Internal Migration and Leprosy in Shanghai from 2000 to 2019: an Epidemiological Study of New Cases
Jianyu Zhu, Chao Shi, Degang Yang, Yeqiang Liu, Jia Chen, Meiping Ye, Chunjie Liao, Zhichun Jing, Pingyu Zhou
Leprosy is a chronic infectious disease caused by Mycobacterium leprae. Massive internal migration from rural to urban areas poses new challenges for leprosy control in Shanghai, China. This retrospective epidemiological study examined new cases of leprosy diagnosed in Shanghai from 2000 to 2019, with emphasis on internal migration cases. There were 145 cases of leprosy in the study period; the majority of cases (89.0%) were internal migrants.

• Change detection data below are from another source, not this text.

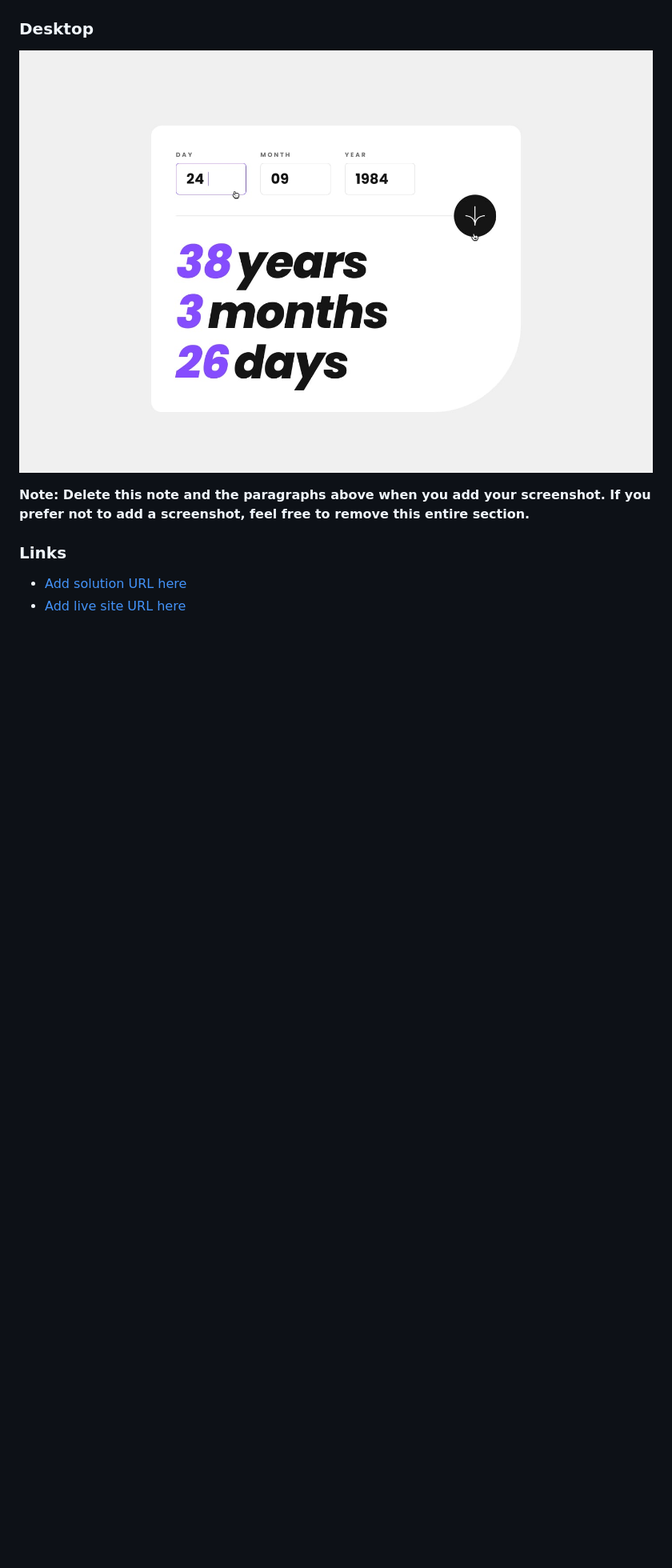
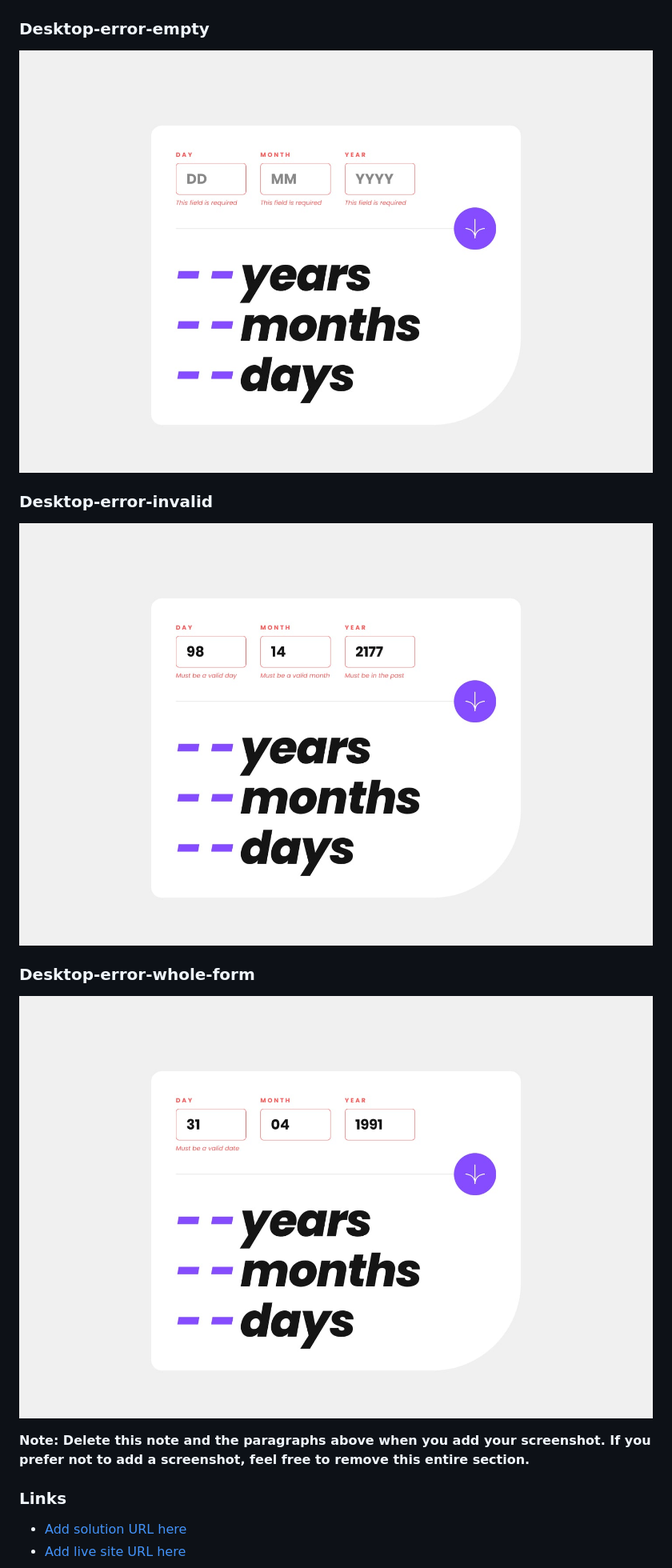
Before and after one commit to Have-Samuel/age-Calculator-App, a Markdown page: README.md, the part around one of its changes. Shown at 80% size. Rendered like a GitHub page; blank space fills up the shorter version.

```diff
--- a/README.md
+++ b/README.md
@@ -47,7 +47,13 @@ Users should be able to:
 ![](./design/desktop-design.jpg)
 
-### Desktop
-![](./design/active-states.jpg)
+### Desktop-error-empty
+![](./design/desktop-error-empty.jpg)
+
+### Desktop-error-invalid
+![](./design/desktop-error-invalid.jpg)
+
+### Desktop-error-whole-form
+![](./design/desktop-error-whole-form.jpg)
 
 **Note: Delete this note and the paragraphs above when you add your screenshot. If you prefer not to add a screenshot, feel free to remove this entire section.**
 
```
Also changed, not shown: other parts of README.md (+5 -5 lines).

Migrant cases had a mean of 25.4 months lag time from onset of symptoms to diagnosis, which was significantly longer than that of resident cases (mean 10.8 months, p < 0.001). Greater lag time from the first visit to diagnosis was observed in migrant cases (mean 23.2 months) compared with resident cases (mean 9.4 months, p < 0.001). A large majority of cases (91.0%) had been misdiagnosed. Internal migrant cases were responsible for most incidences of leprosy in Shanghai. They often did not receive timely diagnosis and treatment, which may have an adverse impact on the prevention of epidemic leprosy.
Internal migration of people from rural to urban areas in search of opportunities and better living is common in China. This migration may lead to an increased burden of leprosy in Shanghai urban areas. This study examines the cases of leprosy diagnosed in Shanghai, and compares the differences between indigenous cases of leprosy and cases in internal immigrants. Internal migrant cases were found to be responsible for most incidences of leprosy in Shanghai. Misdiagnosis was the main reason for delays in diagnosis of leprosy. Internal migrant cases of leprosy had a longer delay in diagnosis than resident cases.